Browsing through children’s books, we often find games and exercises in which one figure has to be connected to the next one in a sequential manner using a pencil. This result is winding paths intersecting with each other, all wrong except one. The right one, of course. The same game, or rather the same strenuous exercise, has challenged company managers dealing with supply chains for two years. They discover and choose the fastest and cheapest way to get goods produced in Country B to Destination A. A process that Covid has turned into a complex and expensive puzzle. And since 24 February 2022, the day the conflict in Ukraine broke out, it has reached further critical peaks. So what is happening to the international logistics puzzle of the fashion and luxury industry?
The international logistics conundrum

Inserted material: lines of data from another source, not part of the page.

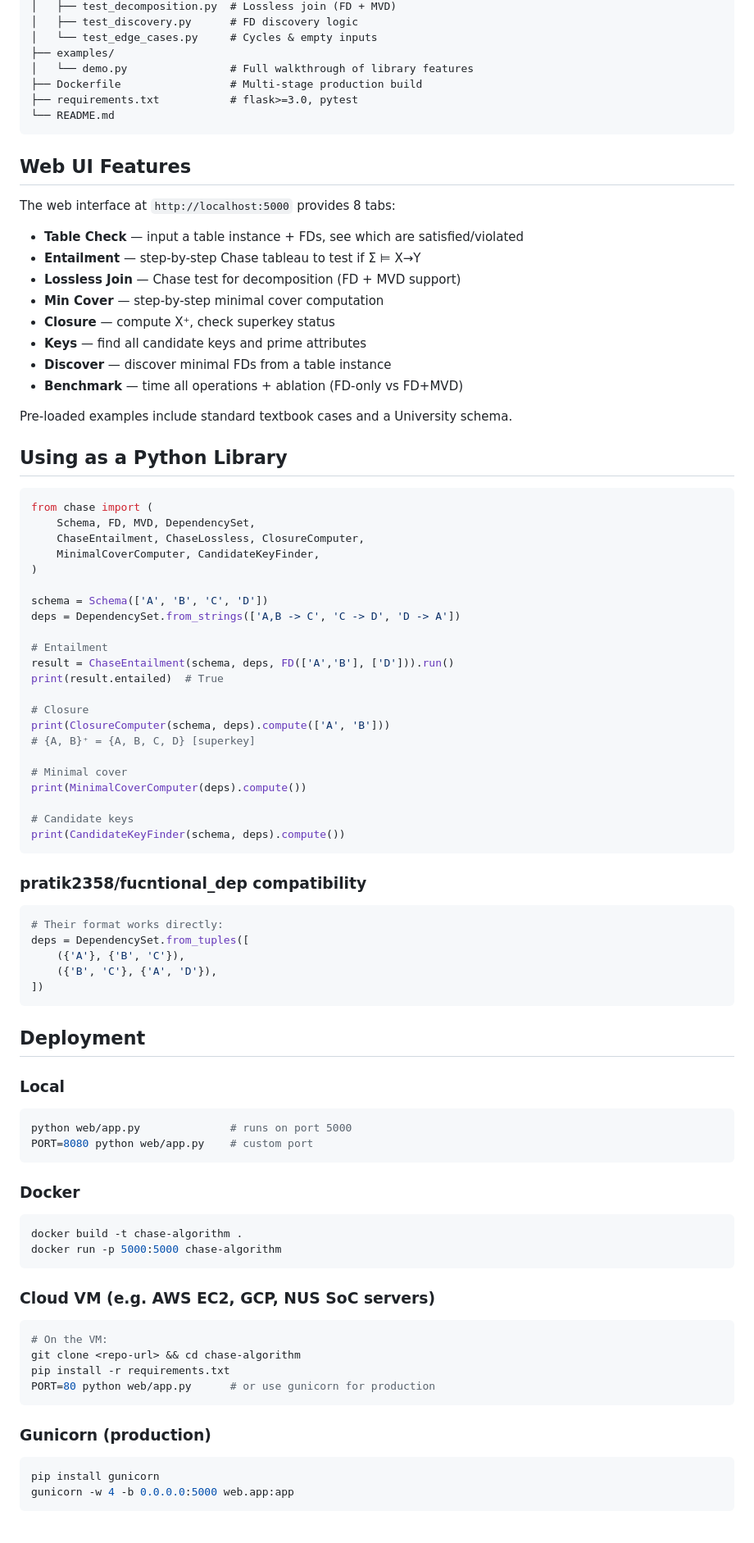
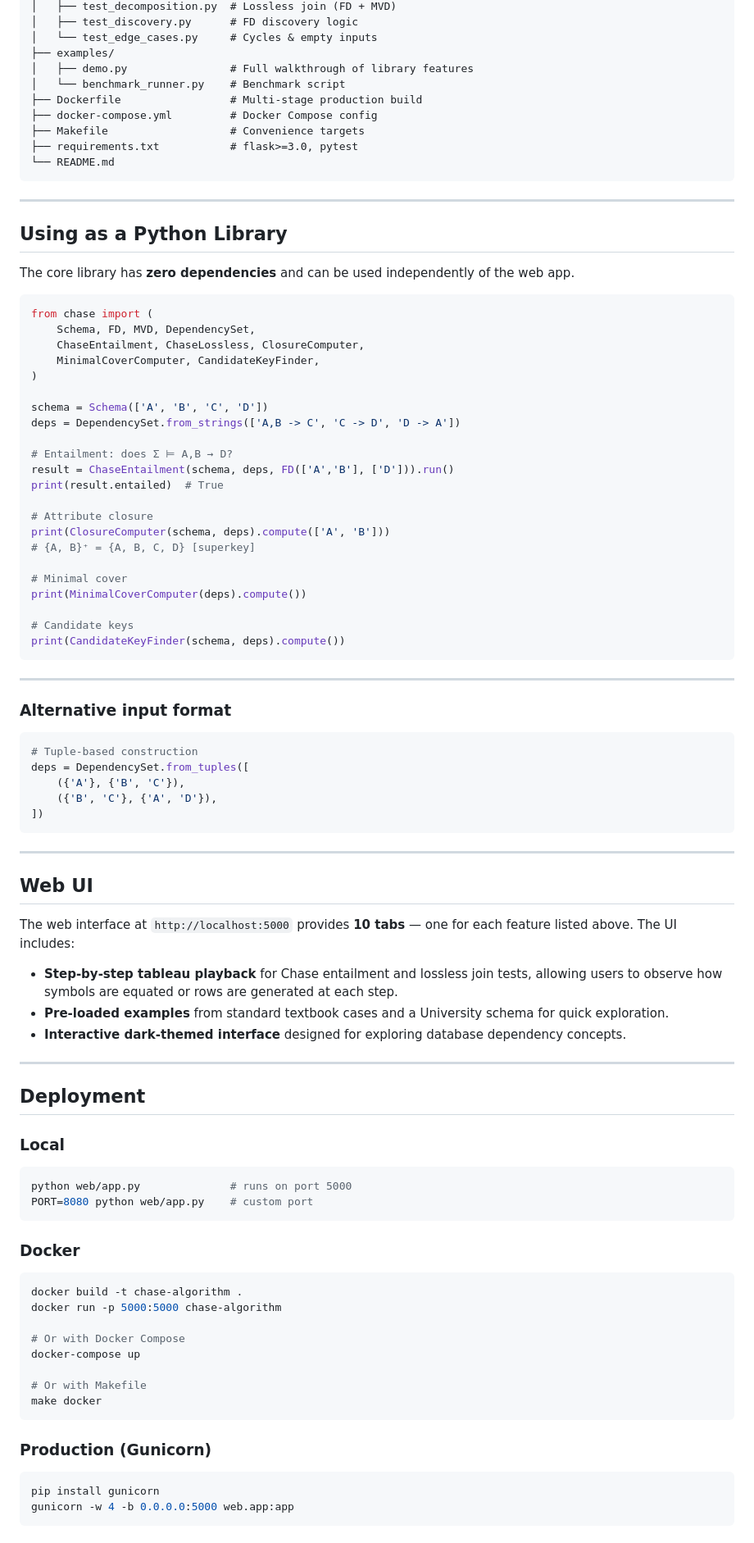
Before and after one commit to raynertjx/cs4221-chase, a Markdown page: README.md, the part around one of its changes. Shown at 82% size. Drawn GitHub-style.

````diff
--- a/README.md
+++ b/README.md
@@ -86,28 +82,20 @@ cs4221-chase/
 │   ├── test_discovery.py      # FD discovery logic
 │   └── test_edge_cases.py     # Cycles & empty inputs
 ├── examples/
-│   └── demo.py                # Full walkthrough of library features
+│   ├── demo.py                # Full walkthrough of library features
+│   └── benchmark_runner.py    # Benchmark script
 ├── Dockerfile                 # Multi-stage production build
+├── docker-compose.yml         # Docker Compose config
+├── Makefile                   # Convenience targets
 ├── requirements.txt           # flask>=3.0, pytest
 └── README.md
 ```
 
-## Web UI Features
-
-The web interface at `http://localhost:5000` provides 8 tabs:
-
-- **Table Check** — input a table instance + FDs, see which are satisfied/violated
-- **Entailment** — step-by-step Chase tableau to test if Σ ⊨ X→Y
-- **Lossless Join** — Chase test for decomposition (FD + MVD support)
-- **Min Cover** — step-by-step minimal cover computation
-- **Closure** — compute X⁺, check superkey status
-- **Keys** — find all candidate keys and prime attributes
-- **Discover** — discover minimal FDs from a table instance
-- **Benchmark** — time all operations + ablation (FD-only vs FD+MVD)
-
-Pre-loaded examples include standard textbook cases and a University schema.
+---
 
 ## Using as a Python Library
+
+The core library has **zero dependencies** and can be used independently of the web app.
 
 ```python
 from chase import (
@@ -119,11 +107,11 @@ from chase import (
 schema = Schema(['A', 'B', 'C', 'D'])
 deps = DependencySet.from_strings(['A,B -> C', 'C -> D', 'D -> A'])
 
-# Entailment
+# Entailment: does Σ ⊨ A,B → D?
 result = ChaseEntailment(schema, deps, FD(['A','B'], ['D'])).run()
 print(result.entailed)  # True
 
-# Closure
+# Attribute closure
 print(ClosureComputer(schema, deps).compute(['A', 'B']))
 # {A, B}⁺ = {A, B, C, D} [superkey]
 
@@ -134,39 +122,54 @@ print(MinimalCoverComputer(deps).compute())
 print(CandidateKeyFinder(schema, deps).compute())
 ```
 
-### pratik2358/fucntional_dep compatibility
+---
+
+### Alternative input format
 
 ```python
-# Their format works directly:
+# Tuple-based construction
 deps = DependencySet.from_tuples([
     ({'A'}, {'B', 'C'}),
     ({'B', 'C'}, {'A', 'D'}),
 ])
 ```
 
+---
+
+## Web UI
+
+The web interface at `http://localhost:5000` provides **10 tabs** — one for each feature listed above. The UI includes:
+
+- **Step-by-step tableau playback** for Chase entailment and lossless join tests, allowing users to observe how symbols are equated or rows are generated at each step.
+- **Pre-loaded examples** from standard textbook cases and a University schema for quick exploration.
+- **Interactive dark-themed interface** designed for exploring database dependency concepts.
+
+---
+
 ## Deployment
 
 ### Local
+
 ```bash
 python web/app.py              # runs on port 5000
 PORT=8080 python web/app.py    # custom port
 ```
 
 ### Docker
+
 ```bash
 docker build -t chase-algorithm .
 docker run -p 5000:5000 chase-algorithm
+
+# Or with Docker Compose
+docker-compose up
+
+# Or with Makefile
+make docker
 ```
 
-### Cloud VM (e.g. AWS EC2, GCP, NUS SoC servers)
-```bash
-# On the VM:
-git clone <repo-url> && cd chase-algorithm
-pip install -r requirements.txt
-PORT=80 python web/app.py      # or use gunicorn for production
-```
+### Production (Gunicorn)
 
-### Gunicorn (production)
 ```bash
 pip install gunicorn
 gunicorn -w 4 -b 0.0.0.0:5000 web.app:app
````
Also changed, not shown: other parts of README.md (+76 -53 lines).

In the light of these dramatic emergencies, the industry has been forced to find different solutions. In 2021, the coagulation of sea and air transport from Asia to Europe due to Covid, companies, and brands have launched a Plan B, turning to rail transport. To give an order of magnitude, as Brinknews reports, rail operators last year ran more than 1,200 goods trains a month between China and Europe, carrying nearly 1.5 million containers. Attention: many of these trade routes involved transit through Russia, Ukraine, and Belarus. These routes are now impracticable. And air transport has become considerably more expensive as companies have to bypass the Russian skies.

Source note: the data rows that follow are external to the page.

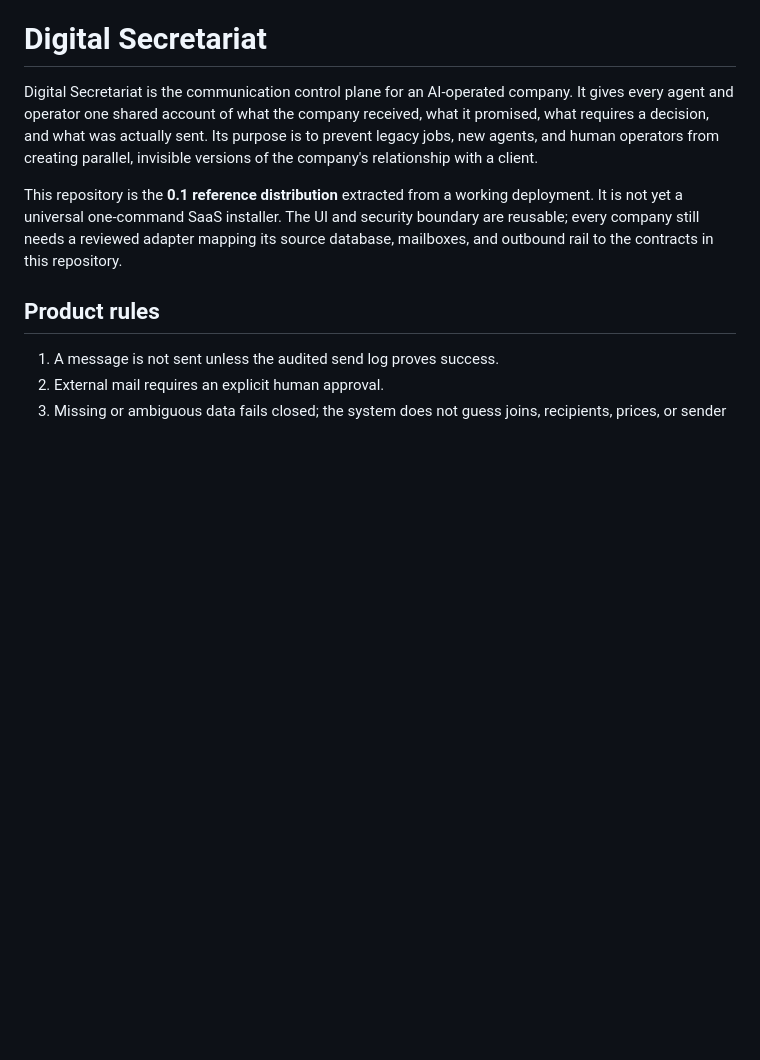
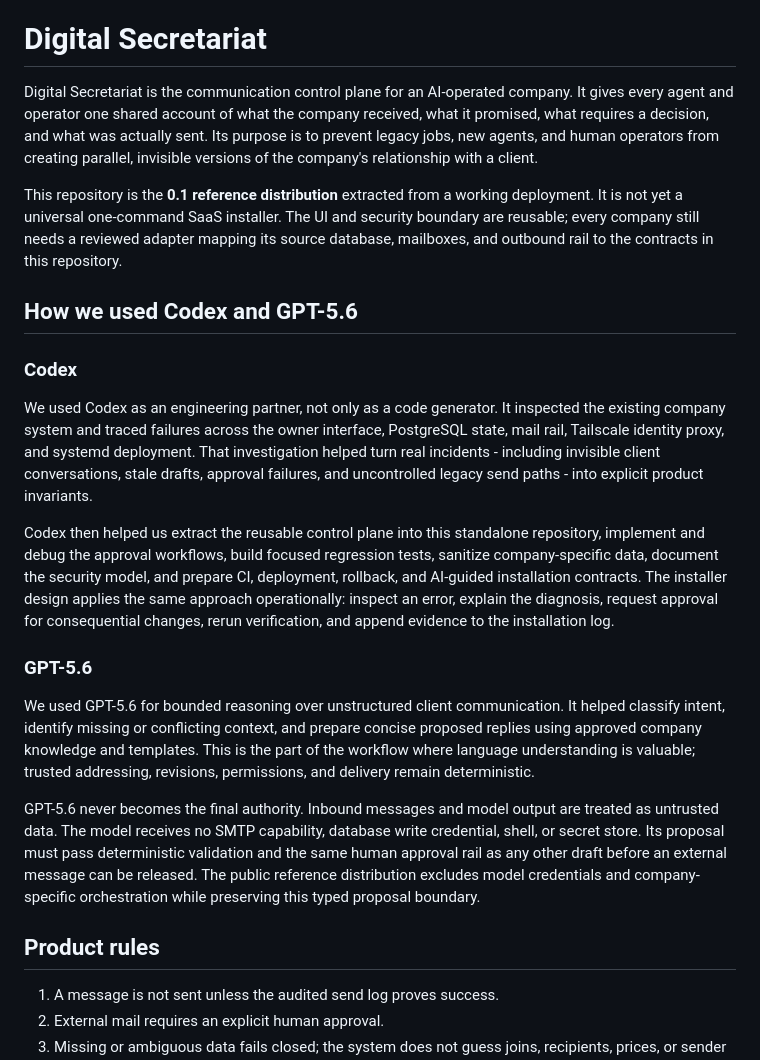
Before and after one commit to slightlyarrogant/digital-secretariat, a Markdown page: README.md, the part around the change. Drawn GitHub-style; blank space fills up the shorter version.

Commit message:
docs: highlight Codex and GPT-5.6 usage

```diff
--- a/README.md
+++ b/README.md
@@ -9,6 +9,36 @@ This repository is the **0.1 reference distribution** extracted from a working d
 not yet a universal one-command SaaS installer. The UI and security boundary are reusable; every
 company still needs a reviewed adapter mapping its source database, mailboxes, and outbound rail to
 the contracts in this repository.
+
+## How we used Codex and GPT-5.6
+
+### Codex
+
+We used Codex as an engineering partner, not only as a code generator. It inspected the existing
+company system and traced failures across the owner interface, PostgreSQL state, mail rail,
+Tailscale identity proxy, and systemd deployment. That investigation helped turn real incidents -
+including invisible client conversations, stale drafts, approval failures, and uncontrolled legacy
+send paths - into explicit product invariants.
+
+Codex then helped us extract the reusable control plane into this standalone repository, implement
+and debug the approval workflows, build focused regression tests, sanitize company-specific data,
+document the security model, and prepare CI, deployment, rollback, and AI-guided installation
+contracts. The installer design applies the same approach operationally: inspect an error, explain
+the diagnosis, request approval for consequential changes, rerun verification, and append evidence
+to the installation log.
+
+### GPT-5.6
+
+We used GPT-5.6 for bounded reasoning over unstructured client communication. It helped classify
+intent, identify missing or conflicting context, and prepare concise proposed replies using approved
+company knowledge and templates. This is the part of the workflow where language understanding is
+valuable; trusted addressing, revisions, permissions, and delivery remain deterministic.
+
+GPT-5.6 never becomes the final authority. Inbound messages and model output are treated as
+untrusted data. The model receives no SMTP capability, database write credential, shell, or secret
+store. Its proposal must pass deterministic validation and the same human approval rail as any
+other draft before an external message can be released. The public reference distribution excludes
+model credentials and company-specific orchestration while preserving this typed proposal boundary.
 
 ## Product rules
 
```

Looking for a Plan C
We need a Plan C. We need it fast because containerised maritime transport is still plagued by port congestion, shipping delays, and container shortages. The result: long delays and record rates for any transportation. Even worse is the situation for raw materials and foodstuffs, for which Russia and Ukraine were not just transit routes but a source of production and, therefore, of exports. As if that were not enough, outbreaks of contagion are occurring in China and Vietnam, which could further complicate the puzzle of international logistics.
The price of absolute interconnection
All this has highlighted the great weakness of a system that (seemed) perfect. Faced with crises of this dramatic nature, the deep interdependencies and vulnerabilities inherent in globalised supply chains are (almost) turning into vices. This is leading companies around the world to rethink their procurement strategies. They are moving towards reshoring or near-shoring solutions and towards Just-in-Case instead of Just-in-Time.
Reconfiguring the supply chain
However, reconfiguring the supply chain takes time, costs and should not interfere with, let alone slow down, business. Everything needs to be reconsidered because of where raw materials are going, where suppliers are coming from, and with the knowledge, that industry alone will not be able to meet many of the current challenges. Governments will have to get involved with investments in ports, airports and other infrastructure, just as in the US. The final result: in 2025, the supply chain of many companies will be different from what it is today. Significantly different. (mas.vi.)